[Opening Data to process section]
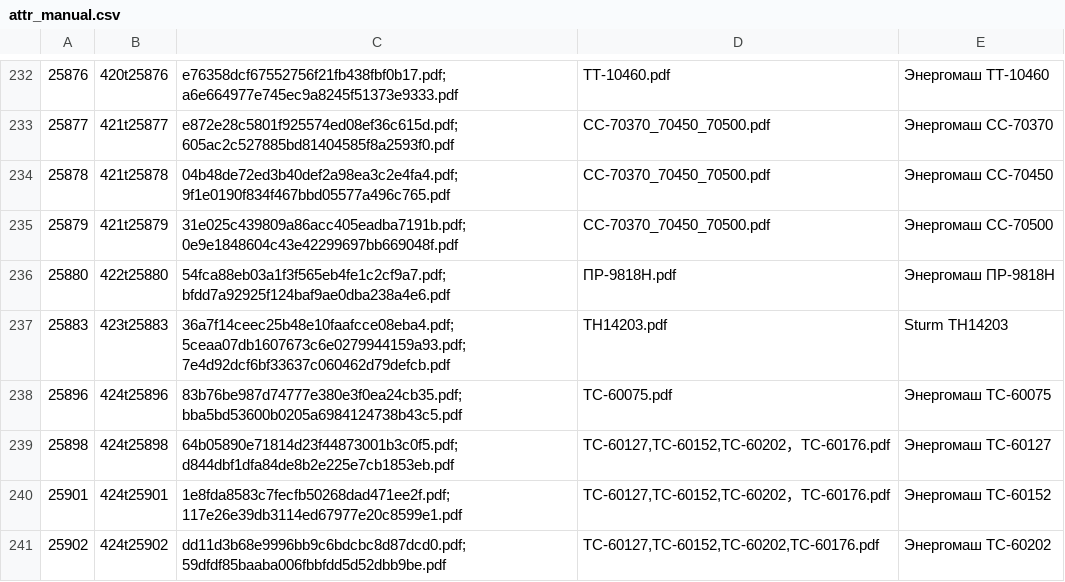
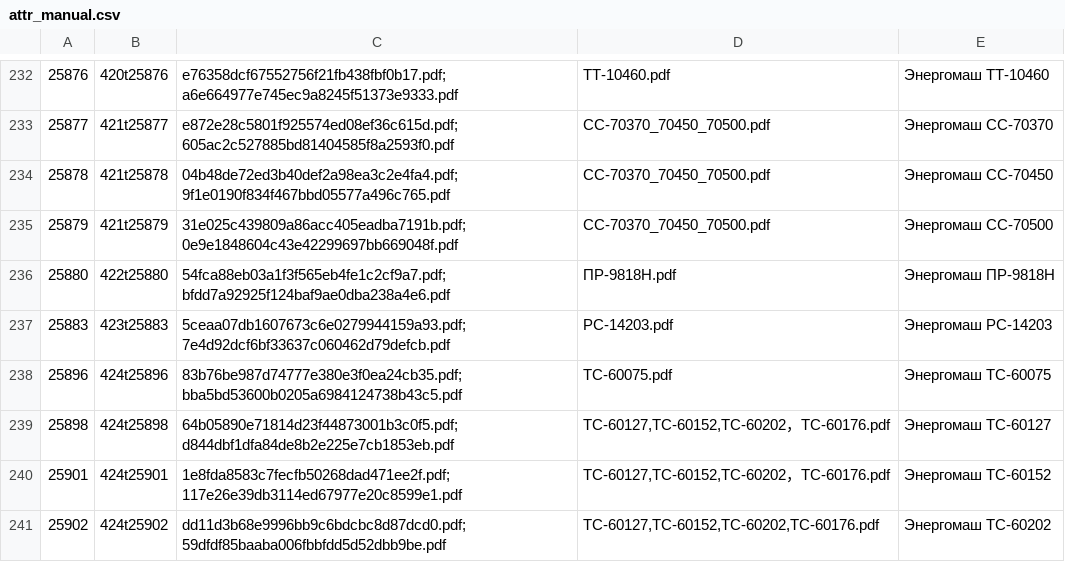
Before and after one commit to npush/company, a CSV file: shell/attr_manual.csv, drawn as a sheet; only a part is shown, gaps mark what is left out; the diff covers the shown part only.

Commit message:
Add User manual module

```diff
--- a/shell/attr_manual.csv
+++ b/shell/attr_manual.csv
@@ -236,3 +236,3 @@
 25880,422t25880,54fca88eb03a1f3f565eb4fe1c2cf9a7.pdf;bfdd7a92925f124baf9ae0dba238a4e6.pdf,ПР-9818Н.pdf,"Энергомаш ПР-9818Н"
-25883,423t25883,36a7f14ceec25b48e10faafcce08eba4.pdf;5ceaa07db1607673c6e0279944159a93.pdf;7e4d92dcf6bf33637c060462d79defcb.pdf,TH14203.pdf,"Sturm TH14203"
+25883,423t25883,5ceaa07db1607673c6e0279944159a93.pdf;7e4d92dcf6bf33637c060462d79defcb.pdf,РС-14203.pdf,"Энергомаш РС-14203"
 25896,424t25896,83b76be987d74777e380e3f0ea24cb35.pdf;bba5bd53600b0205a6984124738b43c5.pdf,ТС-60075.pdf,"Энергомаш ТС-60075"
```
Also changed, not shown: 2 removed rows and 74 edited cells elsewhere in this file.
[Closing Data to process section]
*Work request*
Filter the entries above down to the lines that contain the word "file".

*Exercise solution*
Before and after one commit to npush/company, a CSV file: shell/attr_manual.csv, drawn as a sheet; only a part is shown, gaps mark what is left out; the diff covers the shown part only.
Also changed, not shown: 2 removed rows and 74 edited cells elsewhere in this file.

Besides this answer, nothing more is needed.